Changing the length of the school day

Read the rules on setting and changing the school day for maintained schools and academies. Get advice on how to consult on the changes, and download our template consultation letter for parents/carers.

Last reviewed on 18 August 2023See updates
School types: AllSchool phases: AllRef: 4491
Contents
  1. Mainstream, state-funded schools should provide a 32.5-hour week
  2. Consider going beyond the minimum 
  3. Whose responsibility is it? 
  4. There's no formal process to alter it
  5. Consult key stakeholders
  6. Send our consultation letter to parents and carers
  7. See example consultation letters to parents and carers
What counts as the hours in a school day?
The time from the official start of the school day (morning registration), to the official end of the school day for all pupils (official home time). It includes breaks, lunch, teaching time and any enrichment activities that pupils are expected to attend.
It doesn’t include optional before or after-school provision.

Mainstream, state-funded schools should provide a 32.5-hour week

The DfE expects all mainstream state-funded schools to provide a 32.5-hour week (or 6.5-hour days) by September 2024.

It has published guidance and case studies to help schools achieve or exceed this expectation.

This is not a requirement, but Ofsted will consider it as part of its 'quality of education' judgement (see page 5 of the guidance linked above).

It's likely you already provide these hours, so won't have to make any changes to meet this expectation. 

This expectation does not apply

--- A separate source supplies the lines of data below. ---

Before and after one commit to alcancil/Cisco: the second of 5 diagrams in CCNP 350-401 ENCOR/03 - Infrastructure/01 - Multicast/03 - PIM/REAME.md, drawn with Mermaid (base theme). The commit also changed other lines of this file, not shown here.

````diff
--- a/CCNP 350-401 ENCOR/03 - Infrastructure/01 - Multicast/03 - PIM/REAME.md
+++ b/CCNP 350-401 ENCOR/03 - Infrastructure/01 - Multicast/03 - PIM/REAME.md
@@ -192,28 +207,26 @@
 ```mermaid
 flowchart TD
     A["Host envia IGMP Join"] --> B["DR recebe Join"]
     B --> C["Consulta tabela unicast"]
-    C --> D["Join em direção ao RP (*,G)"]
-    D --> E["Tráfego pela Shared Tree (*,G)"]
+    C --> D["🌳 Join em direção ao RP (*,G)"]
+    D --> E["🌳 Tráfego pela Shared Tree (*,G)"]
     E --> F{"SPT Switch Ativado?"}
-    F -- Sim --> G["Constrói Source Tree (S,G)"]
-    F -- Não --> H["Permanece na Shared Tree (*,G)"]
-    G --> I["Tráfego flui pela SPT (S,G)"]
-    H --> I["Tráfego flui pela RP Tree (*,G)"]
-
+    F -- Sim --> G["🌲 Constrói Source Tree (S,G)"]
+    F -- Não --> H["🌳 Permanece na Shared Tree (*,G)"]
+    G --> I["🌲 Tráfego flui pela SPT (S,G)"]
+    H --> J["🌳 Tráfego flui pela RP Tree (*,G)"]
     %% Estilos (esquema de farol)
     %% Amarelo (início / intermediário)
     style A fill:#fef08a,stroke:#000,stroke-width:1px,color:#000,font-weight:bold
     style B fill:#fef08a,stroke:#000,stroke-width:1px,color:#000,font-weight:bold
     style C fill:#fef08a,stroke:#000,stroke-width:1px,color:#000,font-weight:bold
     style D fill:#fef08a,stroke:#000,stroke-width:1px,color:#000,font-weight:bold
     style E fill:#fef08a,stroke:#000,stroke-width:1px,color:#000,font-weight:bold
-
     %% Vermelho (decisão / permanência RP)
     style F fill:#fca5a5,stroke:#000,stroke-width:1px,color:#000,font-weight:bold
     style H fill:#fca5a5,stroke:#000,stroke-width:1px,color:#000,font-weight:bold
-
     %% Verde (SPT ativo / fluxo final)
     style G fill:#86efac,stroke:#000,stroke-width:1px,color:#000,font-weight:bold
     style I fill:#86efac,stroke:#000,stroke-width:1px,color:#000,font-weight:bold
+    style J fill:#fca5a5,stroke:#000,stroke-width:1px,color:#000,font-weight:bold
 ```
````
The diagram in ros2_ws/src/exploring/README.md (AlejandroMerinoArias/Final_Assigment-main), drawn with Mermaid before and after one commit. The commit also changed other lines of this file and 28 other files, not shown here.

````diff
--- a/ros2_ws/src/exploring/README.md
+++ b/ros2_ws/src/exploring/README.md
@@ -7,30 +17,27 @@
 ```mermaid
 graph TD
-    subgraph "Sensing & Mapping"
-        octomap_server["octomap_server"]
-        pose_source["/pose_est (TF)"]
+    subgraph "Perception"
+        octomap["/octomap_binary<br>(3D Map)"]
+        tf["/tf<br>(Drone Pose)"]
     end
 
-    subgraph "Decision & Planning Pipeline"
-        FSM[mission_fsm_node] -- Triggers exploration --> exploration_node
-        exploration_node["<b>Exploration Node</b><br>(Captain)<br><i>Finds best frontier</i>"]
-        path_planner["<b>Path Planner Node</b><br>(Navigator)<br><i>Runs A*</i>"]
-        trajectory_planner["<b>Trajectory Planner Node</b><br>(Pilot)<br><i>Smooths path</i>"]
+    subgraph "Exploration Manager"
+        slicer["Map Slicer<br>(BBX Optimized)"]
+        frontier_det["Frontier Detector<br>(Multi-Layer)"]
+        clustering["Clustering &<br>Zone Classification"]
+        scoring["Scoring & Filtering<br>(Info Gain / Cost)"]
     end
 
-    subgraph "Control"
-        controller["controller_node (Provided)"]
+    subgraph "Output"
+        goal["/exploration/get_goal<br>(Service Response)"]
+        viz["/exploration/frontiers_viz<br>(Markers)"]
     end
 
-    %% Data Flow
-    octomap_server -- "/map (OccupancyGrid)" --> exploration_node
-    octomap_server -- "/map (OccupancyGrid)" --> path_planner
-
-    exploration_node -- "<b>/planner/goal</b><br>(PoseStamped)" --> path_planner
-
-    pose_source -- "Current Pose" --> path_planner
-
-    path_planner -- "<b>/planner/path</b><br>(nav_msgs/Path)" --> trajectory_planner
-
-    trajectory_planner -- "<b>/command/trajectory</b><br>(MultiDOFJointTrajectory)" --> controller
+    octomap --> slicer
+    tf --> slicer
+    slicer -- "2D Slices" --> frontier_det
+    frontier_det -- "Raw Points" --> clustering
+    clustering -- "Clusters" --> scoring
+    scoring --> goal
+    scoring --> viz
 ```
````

The Key has taken great care in publishing this article. However, some of the article's content and information may come from or link to third party sources whose quality, relevance, accuracy, completeness, currency and reliability we do not guarantee. Accordingly, we will not be held liable for any use of or reliance placed on this article's content or the links or downloads it provides. This article may contain information sourced from public sector bodies and licensed under the Open Government Licence v3.0.